┌────────

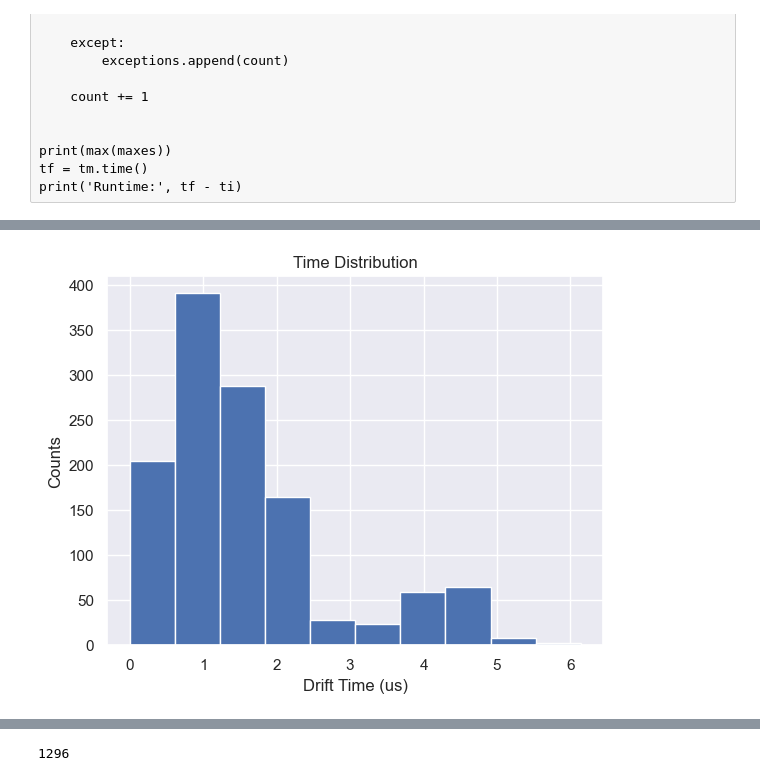
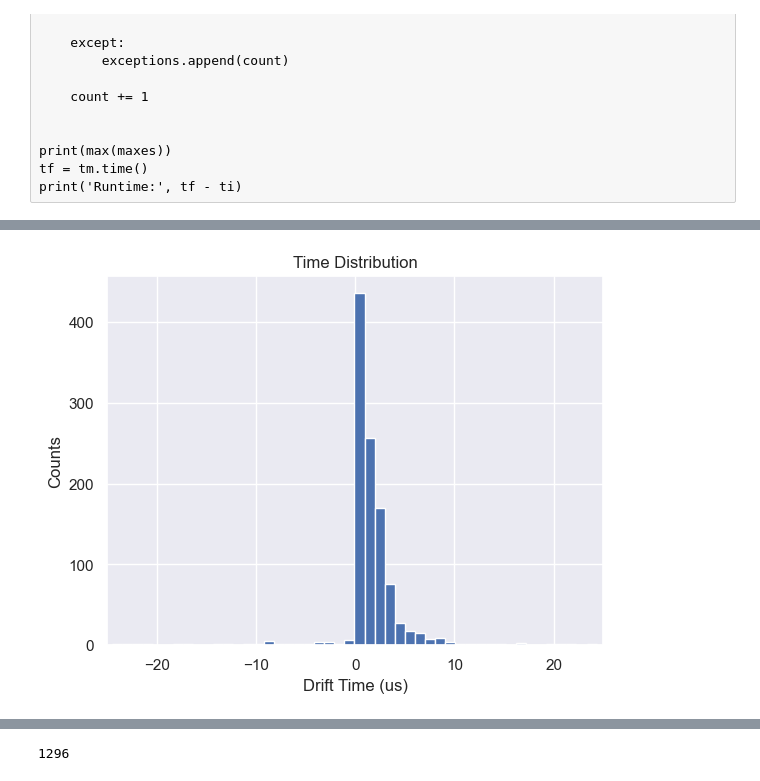
Before and after one commit to claireberschauer/MSc_Dissertation, a Jupyter notebook: Drift_model_testing.ipynb, the cells around one changed output, grey strips where cells are left out. Drawn from its saved outputs; the diff is of its cells as text; code cells hidden in the pictures.

```diff
--- a/Drift_model_testing.ipynb
+++ b/Drift_model_testing.ipynb
@@ -126,7 +219,7 @@ sides = []
 layers = []
 columns = []
 R0s = []
-R1s = []
+trigger_times = []
 
 
 for n in test_events:
@@ -139,9 +232,9 @@ for n in test_events:
             layers.append(np.array(data['SimData;1']['digitracker.layer'].array(library='np')[n], dtype='int')[k].item())
             columns.append(np.array(data['SimData;1']['digitracker.column'].array(library='np')[n], dtype='int')[k].item())
             R0s.append(np.array(data['SimData;1']['digitracker.anodetimestampR0'].array(library='np')[n], dtype='float')[k].item())
-            R1s.append(np.array(data['SimData;1']['digitracker.anodetimestampR1'].array(library='np')[n], dtype='float')[k].item())
             ids.append(id_list[k].item())
             event_nums.append(n)
+            trigger_times.append(data['SimData;1']['digicalo.timestamp'].array(library='np')[n][0]/2)
         except:
             exceptions.append((n, k))
     if verbose is True:
@@ -170,5 +263,5 @@ Runtime: 63.524857159455614 minutes
 # %%
-event = pd.DataFrame(data={'Event':event_nums, 'ID':ids, 'Side':sides, 'Layer':layers, 'Column':columns, 'R0':R0s, 'R1':R1s})
+event = pd.DataFrame(data={'Event':event_nums, 'ID':ids, 'Side':sides, 'Layer':layers, 'Column':columns, 'R0':R0s, 'Trigger_time':trigger_times})
 
 event.head()
 # %% [output]
@@ -307,5 +389,5 @@ Length: 123, dtype: float64
 # %%
-dts = (event['R1'] - event['R0'])/1000
+dts = (event['R0'] - event['Trigger_time'] + 22)*12.5*10**(-3)
 Drift_time = pd.Series(data=dts, name='Drift_time')
 
 events_df = pd.concat([event, Drift_time], axis=1)
@@ -322,5 +408,5 @@ events_df.head()
 for i in events_df.index:
     if events_df['Drift_time'][i] > 20000:
         events_df['Drift_time'][i] = np.nan
-    elif events_df['Drift_time'][i] < -10:
+    elif events_df['Drift_time'][i] < -847289130:
         events_df['Drift_time'][i] = np.nan
@@ -343,13 +415,14 @@ import seaborn as sns
 # %%
 sns.set_theme()
 # %%
-plt.hist(events_df['Drift_time'])
+plt.hist([a for a in events_df['Drift_time'] if a > -1000], bins=200)
 plt.title('Time Distribution')
 plt.xlabel('Drift Time (us)')
 plt.ylabel('Counts')
+plt.xlim([-25, 25])
 plt.show()
 # %% [output]
-[figure, old version]
+[figure, new version]
 # %%
 radii = calc_radius(events_df['Drift_time'])
 Radius = pd.Series(data=radii, name='Radius')
```
Also changed, not shown: parts of 28 cells of this notebook.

└────────

Give back the records above exactly. Pictures stay out.

Before and after one commit to claireberschauer/MSc_Dissertation, a Jupyter notebook: Drift_model_testing.ipynb, the cells around one changed output, grey strips where cells are left out. Drawn from its saved outputs; the diff is of its cells as text; code cells hidden in the pictures.

```diff
--- a/Drift_model_testing.ipynb
+++ b/Drift_model_testing.ipynb
@@ -126,7 +219,7 @@ sides = []
 layers = []
 columns = []
 R0s = []
-R1s = []
+trigger_times = []
 
 
 for n in test_events:
@@ -139,9 +232,9 @@ for n in test_events:
             layers.append(np.array(data['SimData;1']['digitracker.layer'].array(library='np')[n], dtype='int')[k].item())
             columns.append(np.array(data['SimData;1']['digitracker.column'].array(library='np')[n], dtype='int')[k].item())
             R0s.append(np.array(data['SimData;1']['digitracker.anodetimestampR0'].array(library='np')[n], dtype='float')[k].item())
-            R1s.append(np.array(data['SimData;1']['digitracker.anodetimestampR1'].array(library='np')[n], dtype='float')[k].item())
             ids.append(id_list[k].item())
             event_nums.append(n)
+            trigger_times.append(data['SimData;1']['digicalo.timestamp'].array(library='np')[n][0]/2)
         except:
             exceptions.append((n, k))
     if verbose is True:
@@ -170,5 +263,5 @@ Runtime: 63.524857159455614 minutes
 # %%
-event = pd.DataFrame(data={'Event':event_nums, 'ID':ids, 'Side':sides, 'Layer':layers, 'Column':columns, 'R0':R0s, 'R1':R1s})
+event = pd.DataFrame(data={'Event':event_nums, 'ID':ids, 'Side':sides, 'Layer':layers, 'Column':columns, 'R0':R0s, 'Trigger_time':trigger_times})
 
 event.head()
 # %% [output]
@@ -307,5 +389,5 @@ Length: 123, dtype: float64
 # %%
-dts = (event['R1'] - event['R0'])/1000
+dts = (event['R0'] - event['Trigger_time'] + 22)*12.5*10**(-3)
 Drift_time = pd.Series(data=dts, name='Drift_time')
 
 events_df = pd.concat([event, Drift_time], axis=1)
@@ -322,5 +408,5 @@ events_df.head()
 for i in events_df.index:
     if events_df['Drift_time'][i] > 20000:
         events_df['Drift_time'][i] = np.nan
-    elif events_df['Drift_time'][i] < -10:
+    elif events_df['Drift_time'][i] < -847289130:
         events_df['Drift_time'][i] = np.nan
@@ -343,13 +415,14 @@ import seaborn as sns
 # %%
 sns.set_theme()
 # %%
-plt.hist(events_df['Drift_time'])
+plt.hist([a for a in events_df['Drift_time'] if a > -1000], bins=200)
 plt.title('Time Distribution')
 plt.xlabel('Drift Time (us)')
 plt.ylabel('Counts')
+plt.xlim([-25, 25])
 plt.show()
 # %% [output]
-[figure, old version]
+[figure, new version]
 # %%
 radii = calc_radius(events_df['Drift_time'])
 Radius = pd.Series(data=radii, name='Radius')
```
Also changed, not shown: parts of 28 cells of this notebook.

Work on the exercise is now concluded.